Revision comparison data
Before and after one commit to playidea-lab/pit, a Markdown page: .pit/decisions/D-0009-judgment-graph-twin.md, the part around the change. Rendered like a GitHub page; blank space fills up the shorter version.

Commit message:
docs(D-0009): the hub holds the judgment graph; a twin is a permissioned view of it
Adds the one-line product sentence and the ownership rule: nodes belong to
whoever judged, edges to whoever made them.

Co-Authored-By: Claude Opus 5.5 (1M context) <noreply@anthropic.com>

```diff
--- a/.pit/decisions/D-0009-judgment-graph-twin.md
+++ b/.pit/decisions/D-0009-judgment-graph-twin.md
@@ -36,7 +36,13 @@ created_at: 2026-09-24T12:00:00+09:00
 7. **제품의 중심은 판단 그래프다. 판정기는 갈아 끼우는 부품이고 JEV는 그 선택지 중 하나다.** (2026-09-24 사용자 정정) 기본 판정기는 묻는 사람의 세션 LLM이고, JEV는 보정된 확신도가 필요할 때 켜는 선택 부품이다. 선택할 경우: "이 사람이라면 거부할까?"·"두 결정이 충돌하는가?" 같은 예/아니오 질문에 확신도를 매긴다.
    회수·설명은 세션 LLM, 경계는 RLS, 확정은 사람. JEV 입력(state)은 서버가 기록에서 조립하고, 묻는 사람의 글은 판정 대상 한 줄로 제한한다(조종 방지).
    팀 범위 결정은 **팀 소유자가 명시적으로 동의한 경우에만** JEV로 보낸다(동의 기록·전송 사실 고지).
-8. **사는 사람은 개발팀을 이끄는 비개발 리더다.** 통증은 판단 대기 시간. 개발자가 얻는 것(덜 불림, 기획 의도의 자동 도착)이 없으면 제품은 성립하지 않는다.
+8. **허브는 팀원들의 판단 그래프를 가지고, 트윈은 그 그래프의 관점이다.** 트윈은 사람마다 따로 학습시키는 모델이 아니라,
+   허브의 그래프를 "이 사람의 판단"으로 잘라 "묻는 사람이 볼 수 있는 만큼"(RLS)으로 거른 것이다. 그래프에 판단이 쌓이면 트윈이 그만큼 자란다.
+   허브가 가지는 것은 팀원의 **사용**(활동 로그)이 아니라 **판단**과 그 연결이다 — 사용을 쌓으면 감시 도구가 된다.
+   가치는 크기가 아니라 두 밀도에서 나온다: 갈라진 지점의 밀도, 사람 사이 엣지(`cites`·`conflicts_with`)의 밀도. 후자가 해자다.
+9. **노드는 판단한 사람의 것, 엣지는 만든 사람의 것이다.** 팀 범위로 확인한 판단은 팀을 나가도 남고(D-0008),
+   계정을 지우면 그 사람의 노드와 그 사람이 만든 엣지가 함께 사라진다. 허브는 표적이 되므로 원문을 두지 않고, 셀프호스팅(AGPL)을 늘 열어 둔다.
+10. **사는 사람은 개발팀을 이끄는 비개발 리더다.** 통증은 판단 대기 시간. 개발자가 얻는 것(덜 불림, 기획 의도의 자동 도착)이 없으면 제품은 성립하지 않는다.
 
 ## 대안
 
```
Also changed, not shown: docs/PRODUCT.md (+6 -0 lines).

* * *

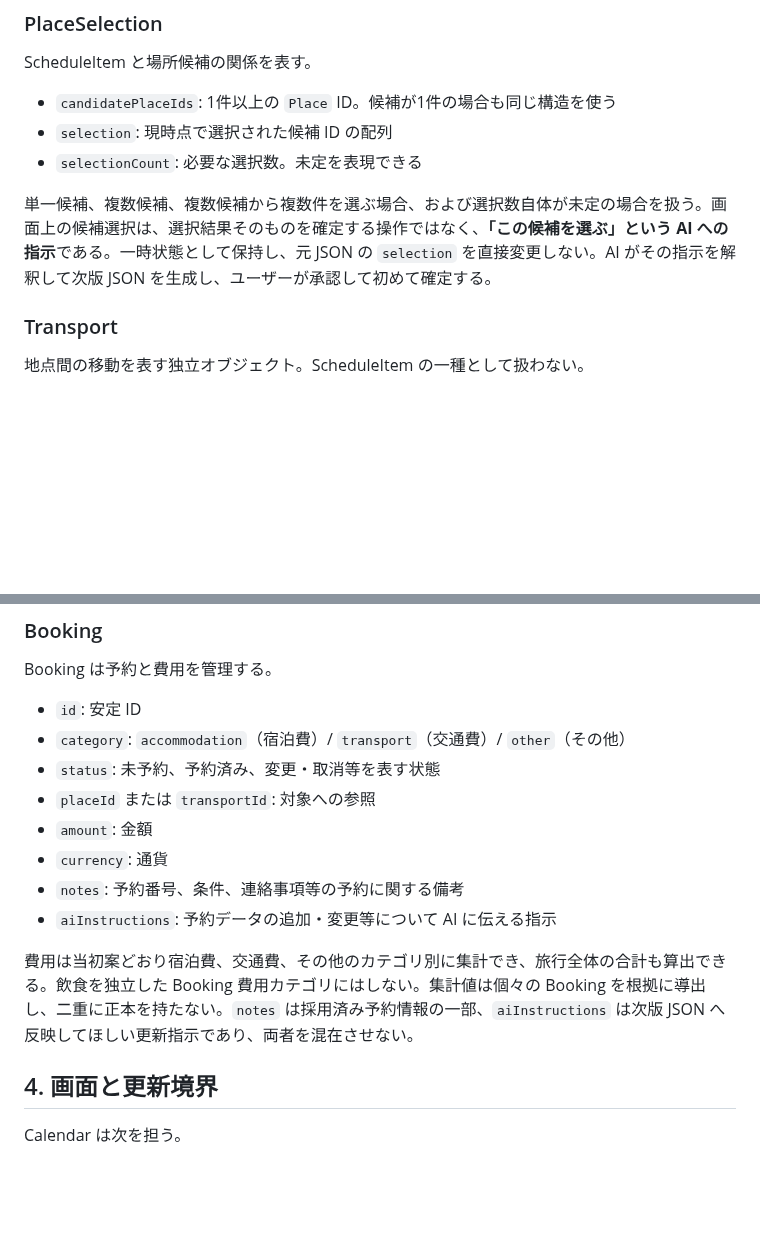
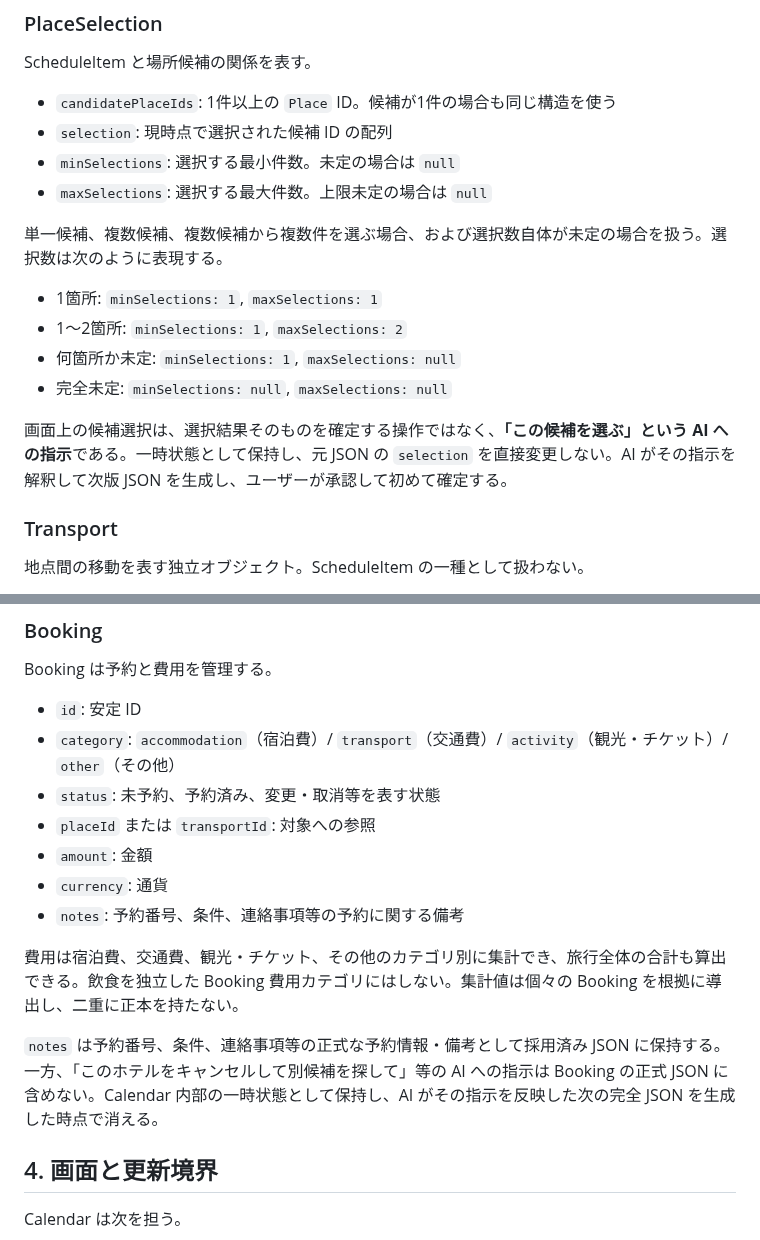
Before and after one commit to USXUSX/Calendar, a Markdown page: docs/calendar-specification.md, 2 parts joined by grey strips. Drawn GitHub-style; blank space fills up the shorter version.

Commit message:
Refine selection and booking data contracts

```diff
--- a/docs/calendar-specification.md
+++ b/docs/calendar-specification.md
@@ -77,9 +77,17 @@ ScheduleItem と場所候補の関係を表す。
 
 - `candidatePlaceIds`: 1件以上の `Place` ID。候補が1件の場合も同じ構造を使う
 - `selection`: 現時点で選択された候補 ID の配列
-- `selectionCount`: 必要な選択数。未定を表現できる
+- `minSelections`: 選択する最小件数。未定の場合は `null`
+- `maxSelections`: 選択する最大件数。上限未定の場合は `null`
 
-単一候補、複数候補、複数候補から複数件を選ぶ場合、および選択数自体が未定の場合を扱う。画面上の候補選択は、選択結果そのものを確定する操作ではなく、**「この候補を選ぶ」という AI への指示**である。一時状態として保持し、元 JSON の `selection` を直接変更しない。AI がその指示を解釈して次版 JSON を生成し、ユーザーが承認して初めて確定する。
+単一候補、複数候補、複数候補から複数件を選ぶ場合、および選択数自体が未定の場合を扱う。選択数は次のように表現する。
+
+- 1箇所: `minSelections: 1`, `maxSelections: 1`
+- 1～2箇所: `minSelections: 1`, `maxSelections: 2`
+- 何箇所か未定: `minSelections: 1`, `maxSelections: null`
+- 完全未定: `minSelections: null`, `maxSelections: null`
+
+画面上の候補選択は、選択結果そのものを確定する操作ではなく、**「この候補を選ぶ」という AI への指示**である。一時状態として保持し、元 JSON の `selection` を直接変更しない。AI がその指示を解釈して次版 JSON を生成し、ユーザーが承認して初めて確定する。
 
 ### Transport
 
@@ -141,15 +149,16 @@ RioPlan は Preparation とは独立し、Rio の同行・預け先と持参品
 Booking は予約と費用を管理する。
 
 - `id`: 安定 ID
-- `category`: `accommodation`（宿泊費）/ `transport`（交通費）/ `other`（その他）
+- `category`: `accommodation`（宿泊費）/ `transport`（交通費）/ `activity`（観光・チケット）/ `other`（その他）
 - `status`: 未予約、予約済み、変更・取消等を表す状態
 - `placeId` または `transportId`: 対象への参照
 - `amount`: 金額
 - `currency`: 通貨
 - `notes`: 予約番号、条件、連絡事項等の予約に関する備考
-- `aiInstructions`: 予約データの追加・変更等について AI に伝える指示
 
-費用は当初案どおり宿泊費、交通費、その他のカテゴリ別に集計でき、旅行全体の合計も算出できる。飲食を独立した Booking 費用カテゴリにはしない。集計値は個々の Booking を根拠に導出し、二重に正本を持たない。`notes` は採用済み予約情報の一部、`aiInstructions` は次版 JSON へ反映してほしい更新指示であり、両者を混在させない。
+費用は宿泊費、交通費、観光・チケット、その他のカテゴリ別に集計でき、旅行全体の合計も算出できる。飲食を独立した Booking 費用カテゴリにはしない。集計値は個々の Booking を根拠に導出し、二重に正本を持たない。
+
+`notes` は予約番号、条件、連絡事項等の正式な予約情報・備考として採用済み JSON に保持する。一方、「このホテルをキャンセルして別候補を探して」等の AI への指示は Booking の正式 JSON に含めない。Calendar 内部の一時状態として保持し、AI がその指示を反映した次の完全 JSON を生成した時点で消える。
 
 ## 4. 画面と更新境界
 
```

...

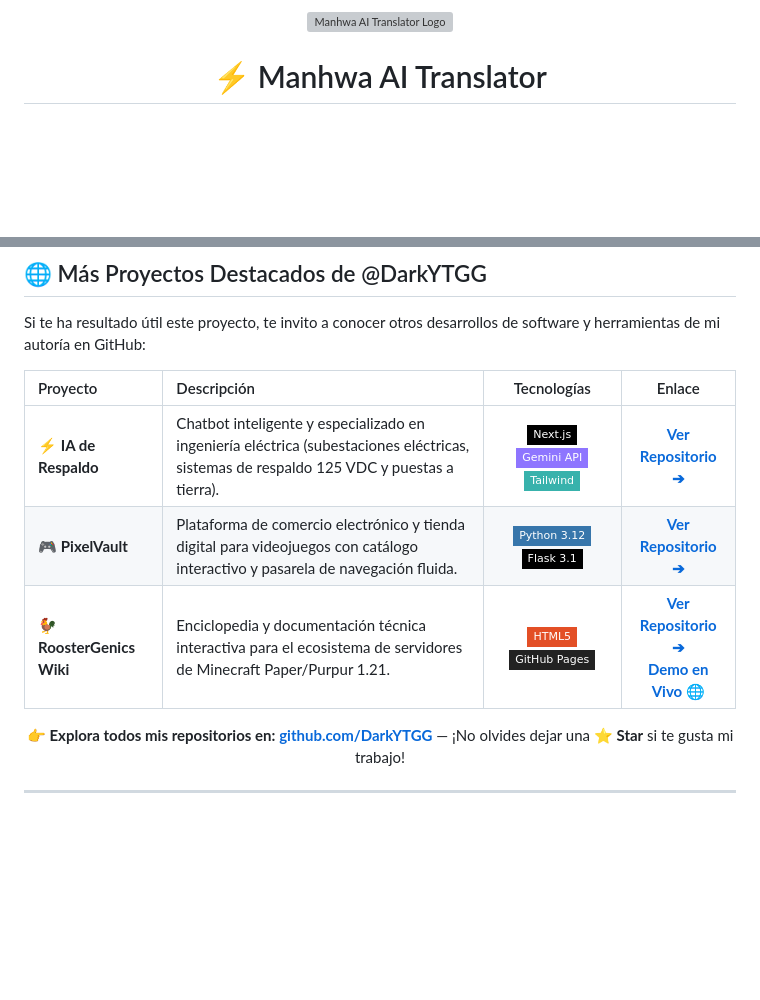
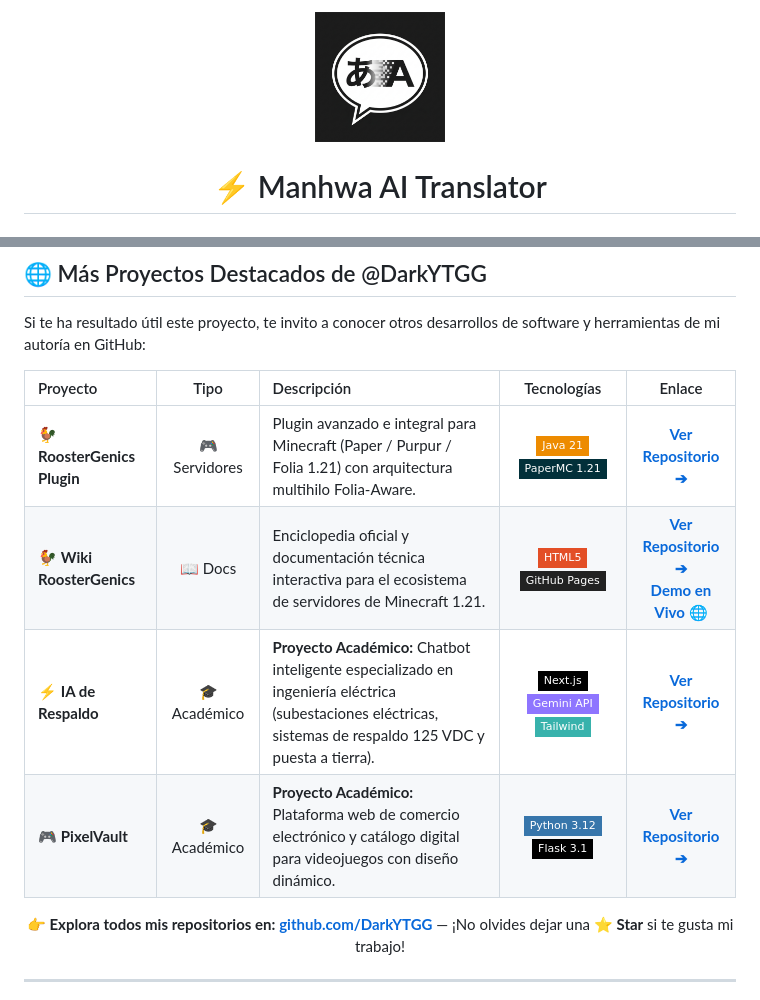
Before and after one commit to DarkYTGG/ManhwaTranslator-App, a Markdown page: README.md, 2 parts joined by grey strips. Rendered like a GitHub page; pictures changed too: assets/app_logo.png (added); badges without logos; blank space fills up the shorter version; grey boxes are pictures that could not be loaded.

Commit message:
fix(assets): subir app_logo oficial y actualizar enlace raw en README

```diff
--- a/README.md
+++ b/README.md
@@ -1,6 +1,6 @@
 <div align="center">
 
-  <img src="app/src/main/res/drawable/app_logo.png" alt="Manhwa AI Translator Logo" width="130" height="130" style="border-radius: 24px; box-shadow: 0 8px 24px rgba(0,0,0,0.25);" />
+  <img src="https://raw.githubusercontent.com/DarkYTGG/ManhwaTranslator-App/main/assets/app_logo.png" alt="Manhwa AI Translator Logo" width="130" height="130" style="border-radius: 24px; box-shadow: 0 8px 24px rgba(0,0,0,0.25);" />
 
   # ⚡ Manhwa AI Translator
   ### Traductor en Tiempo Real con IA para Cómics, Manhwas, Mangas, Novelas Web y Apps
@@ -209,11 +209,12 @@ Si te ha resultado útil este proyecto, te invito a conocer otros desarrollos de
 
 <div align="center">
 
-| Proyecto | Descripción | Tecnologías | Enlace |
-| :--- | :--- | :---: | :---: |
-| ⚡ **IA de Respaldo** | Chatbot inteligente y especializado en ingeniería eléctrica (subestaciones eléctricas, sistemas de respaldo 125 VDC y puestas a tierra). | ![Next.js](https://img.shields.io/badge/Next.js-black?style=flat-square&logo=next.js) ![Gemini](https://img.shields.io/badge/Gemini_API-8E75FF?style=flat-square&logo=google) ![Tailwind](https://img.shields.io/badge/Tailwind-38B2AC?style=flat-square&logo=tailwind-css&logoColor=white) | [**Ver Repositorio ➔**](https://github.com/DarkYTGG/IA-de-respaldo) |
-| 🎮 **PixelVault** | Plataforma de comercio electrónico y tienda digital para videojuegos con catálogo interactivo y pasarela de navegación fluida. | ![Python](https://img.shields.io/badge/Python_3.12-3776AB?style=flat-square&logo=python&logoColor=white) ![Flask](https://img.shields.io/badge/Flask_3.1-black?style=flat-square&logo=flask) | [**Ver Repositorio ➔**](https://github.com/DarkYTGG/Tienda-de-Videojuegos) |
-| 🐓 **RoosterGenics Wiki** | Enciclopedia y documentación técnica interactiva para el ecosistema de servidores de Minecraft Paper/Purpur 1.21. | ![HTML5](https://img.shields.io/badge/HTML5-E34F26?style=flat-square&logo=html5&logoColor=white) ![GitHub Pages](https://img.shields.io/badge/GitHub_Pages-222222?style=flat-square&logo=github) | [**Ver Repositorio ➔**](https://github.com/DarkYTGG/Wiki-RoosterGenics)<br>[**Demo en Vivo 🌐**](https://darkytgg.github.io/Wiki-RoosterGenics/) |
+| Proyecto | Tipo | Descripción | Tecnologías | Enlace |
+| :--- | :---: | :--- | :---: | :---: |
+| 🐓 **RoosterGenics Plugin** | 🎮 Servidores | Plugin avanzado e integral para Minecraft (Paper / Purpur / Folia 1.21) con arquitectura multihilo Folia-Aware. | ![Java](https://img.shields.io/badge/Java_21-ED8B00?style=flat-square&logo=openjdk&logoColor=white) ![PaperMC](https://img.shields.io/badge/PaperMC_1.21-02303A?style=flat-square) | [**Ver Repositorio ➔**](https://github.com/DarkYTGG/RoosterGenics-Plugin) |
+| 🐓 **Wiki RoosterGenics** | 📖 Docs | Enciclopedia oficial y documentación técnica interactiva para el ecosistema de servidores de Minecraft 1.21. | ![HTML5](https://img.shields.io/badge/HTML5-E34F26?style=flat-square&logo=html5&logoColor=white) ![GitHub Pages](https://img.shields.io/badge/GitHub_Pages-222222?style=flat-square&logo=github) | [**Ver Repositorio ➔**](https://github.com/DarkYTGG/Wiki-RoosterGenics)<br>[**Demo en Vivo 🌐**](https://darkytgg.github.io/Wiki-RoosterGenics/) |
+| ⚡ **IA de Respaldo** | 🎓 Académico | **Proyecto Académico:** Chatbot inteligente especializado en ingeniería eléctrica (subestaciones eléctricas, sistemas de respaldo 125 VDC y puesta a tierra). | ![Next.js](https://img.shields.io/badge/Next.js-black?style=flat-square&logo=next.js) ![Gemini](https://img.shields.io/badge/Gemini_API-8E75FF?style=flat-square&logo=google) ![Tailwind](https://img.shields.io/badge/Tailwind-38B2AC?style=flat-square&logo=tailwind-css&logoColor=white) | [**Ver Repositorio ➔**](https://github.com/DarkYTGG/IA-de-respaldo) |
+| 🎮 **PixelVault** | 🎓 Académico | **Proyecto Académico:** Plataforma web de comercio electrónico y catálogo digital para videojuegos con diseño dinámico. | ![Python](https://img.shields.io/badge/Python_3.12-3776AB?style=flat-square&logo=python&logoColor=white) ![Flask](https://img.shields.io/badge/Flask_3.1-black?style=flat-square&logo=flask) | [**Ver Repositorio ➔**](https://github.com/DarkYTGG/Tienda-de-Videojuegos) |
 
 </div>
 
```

■ TASK GOAL: Copy each line of the data that includes the word "Python".

■ RESPONSE TO THIS TASK:
-| 🎮 **PixelVault** | Plataforma de comercio electrónico y tienda digital para videojuegos con catálogo interactivo y pasarela de navegación fluida. | ![Python](https://img.shields.io/badge/Python_3.12-3776AB?style=flat-square&logo=python&logoColor=white) ![Flask](https://img.shields.io/badge/Flask_3.1-black?style=flat-square&logo=flask) | [**Ver Repositorio ➔**](https://github.com/DarkYTGG/Tienda-de-Videojuegos) |
+| 🎮 **PixelVault** | 🎓 Académico | **Proyecto Académico:** Plataforma web de comercio electrónico y catálogo digital para videojuegos con diseño dinámico. | ![Python](https://img.shields.io/badge/Python_3.12-3776AB?style=flat-square&logo=python&logoColor=white) ![Flask](https://img.shields.io/badge/Flask_3.1-black?style=flat-square&logo=flask) | [**Ver Repositorio ➔**](https://github.com/DarkYTGG/Tienda-de-Videojuegos) |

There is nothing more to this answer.